    - No need for a breaker at all pre-charge controller, except for 'shutoff convenience'.

    - Assuming I'll be pushing the MPPT to the full 60A, put an 80A fuse between it and the battery bank. Closer to the bank the better.

    - Inverters = OK to step back on fusing, just do the math first to make sure I'm not pushing it.

    - Forgot to mention my AC to DC backup charger. If I'm using a Trucharge 20, I should put a 25A fuse between it and the batts?

    I'm curious why I essentially don't need any fusing pre-charge controller. Do the panels themselves already have protection built in, or is the current so low with a smaller setup like this that its just a non issue? Unless of cource I'm misunderstanding here.
  • BB.BB. Super Moderators, Administrators Posts: 29,717 admin
    Re: Help with breaker / fusing sizing
    - Forgot to mention my AC to DC backup charger. If I'm using a Trucharge 20, I should put a 25A fuse between it and the batts?
    Yep.
    I'm curious why I essentially don't need any fusing pre-charge controller. Do the panels themselves already have protection built in, or is the current so low with a smaller setup like this that its just a non issue? Unless of course I'm misunderstanding here.
    Solar panels are naturally current limited--basically, at 1,000 Watts per sq.meter they output Isc maximum... A bit more light (reflection from snow, etc.) can increase current proportionally. Hot panels, a bit more current--Hence the use for 1.25*1.25 derating on the solar panels.

    PWM are like a switch--Closed, current flows. Switch Open, current stops. No ability to limit current to XX amps maximum.

    With MPPT controllers--however, they are both current and power limited by the electronics. So, you can put (at least some) MPPT controllers directly on a 24 volt lead acid battery bank and the controller will not take any more power than it needs/exceeds its specifications.

    Switched-mode power supply - Wikipedia,

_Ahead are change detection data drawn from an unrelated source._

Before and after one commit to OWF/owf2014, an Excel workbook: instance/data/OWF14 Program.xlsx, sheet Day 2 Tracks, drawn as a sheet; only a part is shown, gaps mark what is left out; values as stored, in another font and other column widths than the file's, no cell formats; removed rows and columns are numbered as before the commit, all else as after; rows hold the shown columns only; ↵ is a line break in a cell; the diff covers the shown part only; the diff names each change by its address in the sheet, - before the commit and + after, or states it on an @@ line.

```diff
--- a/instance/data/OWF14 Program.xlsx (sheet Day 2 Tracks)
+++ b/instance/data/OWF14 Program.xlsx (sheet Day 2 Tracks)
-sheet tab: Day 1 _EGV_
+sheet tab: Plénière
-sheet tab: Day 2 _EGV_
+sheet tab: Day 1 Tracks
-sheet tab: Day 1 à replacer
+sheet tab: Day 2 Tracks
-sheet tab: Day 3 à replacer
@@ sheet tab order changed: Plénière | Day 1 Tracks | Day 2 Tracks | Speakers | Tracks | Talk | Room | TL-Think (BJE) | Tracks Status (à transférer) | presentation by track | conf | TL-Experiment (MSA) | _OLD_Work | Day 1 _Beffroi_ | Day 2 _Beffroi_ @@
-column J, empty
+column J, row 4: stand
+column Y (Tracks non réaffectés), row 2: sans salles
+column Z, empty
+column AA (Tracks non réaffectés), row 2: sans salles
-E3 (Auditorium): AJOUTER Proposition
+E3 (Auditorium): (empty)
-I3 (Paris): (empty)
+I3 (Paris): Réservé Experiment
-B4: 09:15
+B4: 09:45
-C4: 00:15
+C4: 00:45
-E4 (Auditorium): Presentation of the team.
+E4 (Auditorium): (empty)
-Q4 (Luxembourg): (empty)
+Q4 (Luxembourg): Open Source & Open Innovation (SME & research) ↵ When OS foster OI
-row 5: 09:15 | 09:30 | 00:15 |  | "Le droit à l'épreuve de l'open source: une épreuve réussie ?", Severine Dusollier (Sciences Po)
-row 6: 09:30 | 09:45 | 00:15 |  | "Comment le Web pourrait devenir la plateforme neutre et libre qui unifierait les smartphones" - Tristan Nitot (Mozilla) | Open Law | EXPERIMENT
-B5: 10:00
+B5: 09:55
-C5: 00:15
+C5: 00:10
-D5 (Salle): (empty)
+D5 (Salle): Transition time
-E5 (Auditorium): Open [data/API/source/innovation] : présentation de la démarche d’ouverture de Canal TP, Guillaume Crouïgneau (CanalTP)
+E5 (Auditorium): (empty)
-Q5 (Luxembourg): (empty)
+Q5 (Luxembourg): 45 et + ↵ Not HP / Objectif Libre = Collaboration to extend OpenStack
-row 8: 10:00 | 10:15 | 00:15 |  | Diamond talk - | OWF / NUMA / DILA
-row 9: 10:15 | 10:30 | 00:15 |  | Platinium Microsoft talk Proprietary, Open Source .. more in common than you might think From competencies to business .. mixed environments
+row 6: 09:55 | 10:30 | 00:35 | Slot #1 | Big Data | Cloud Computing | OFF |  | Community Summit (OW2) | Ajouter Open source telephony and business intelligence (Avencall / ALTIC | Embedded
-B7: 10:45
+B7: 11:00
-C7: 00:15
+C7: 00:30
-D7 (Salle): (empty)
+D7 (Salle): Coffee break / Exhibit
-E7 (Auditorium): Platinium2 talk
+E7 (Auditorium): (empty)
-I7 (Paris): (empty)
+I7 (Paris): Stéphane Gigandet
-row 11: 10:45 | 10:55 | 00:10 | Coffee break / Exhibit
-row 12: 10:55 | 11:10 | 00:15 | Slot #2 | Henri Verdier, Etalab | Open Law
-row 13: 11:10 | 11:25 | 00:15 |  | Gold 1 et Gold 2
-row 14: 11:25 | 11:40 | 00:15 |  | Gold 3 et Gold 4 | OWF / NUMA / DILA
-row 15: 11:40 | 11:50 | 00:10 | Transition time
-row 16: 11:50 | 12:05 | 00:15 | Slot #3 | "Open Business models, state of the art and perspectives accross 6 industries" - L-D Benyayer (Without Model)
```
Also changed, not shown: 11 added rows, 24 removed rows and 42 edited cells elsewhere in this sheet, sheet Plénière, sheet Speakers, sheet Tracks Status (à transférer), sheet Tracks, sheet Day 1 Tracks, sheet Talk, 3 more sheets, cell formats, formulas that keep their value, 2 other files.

    Sort of like a battery charger or any electronic power supply on a 120 VAC main... They are naturally current/energy limited unless something fails--The reason for Fuses/Breakers to protect the home's wiring.

    -Bill

    PS: Read about Buck Mode power supply here... Many/most MPPT charge controllers are some version of this type.
    Near San Francisco California: 3.5kWatt Grid Tied Solar power system+small backup genset
  • stereoman405stereoman405 Solar Expert Posts: 56 ✭✭✭✭
    Re: Help with breaker / fusing sizing

    Awesome news. You just cut down some of the cost and complexity I was looking at. Though I can already see the next hurdle....

    How do I transition from the MC4 multibranch connector to the 8 AWG I was planning on running the 75' to the MPPT?

    Or for the simplicity would it be worth the loss to just use one of these pre-made cables: http://store.solar-electric.com/100fomc4so2e.html Even though its 10 AWG?

    (I found this referenced in another thread that could be helpful for others with the same "fusing at the p[panels" question: http://www.nmsu.edu/~tdi/pdf-resources/CC125.pdf )
  • BB.BB. Super Moderators, Administrators Posts: 29,717 admin
    Re: Help with breaker / fusing sizing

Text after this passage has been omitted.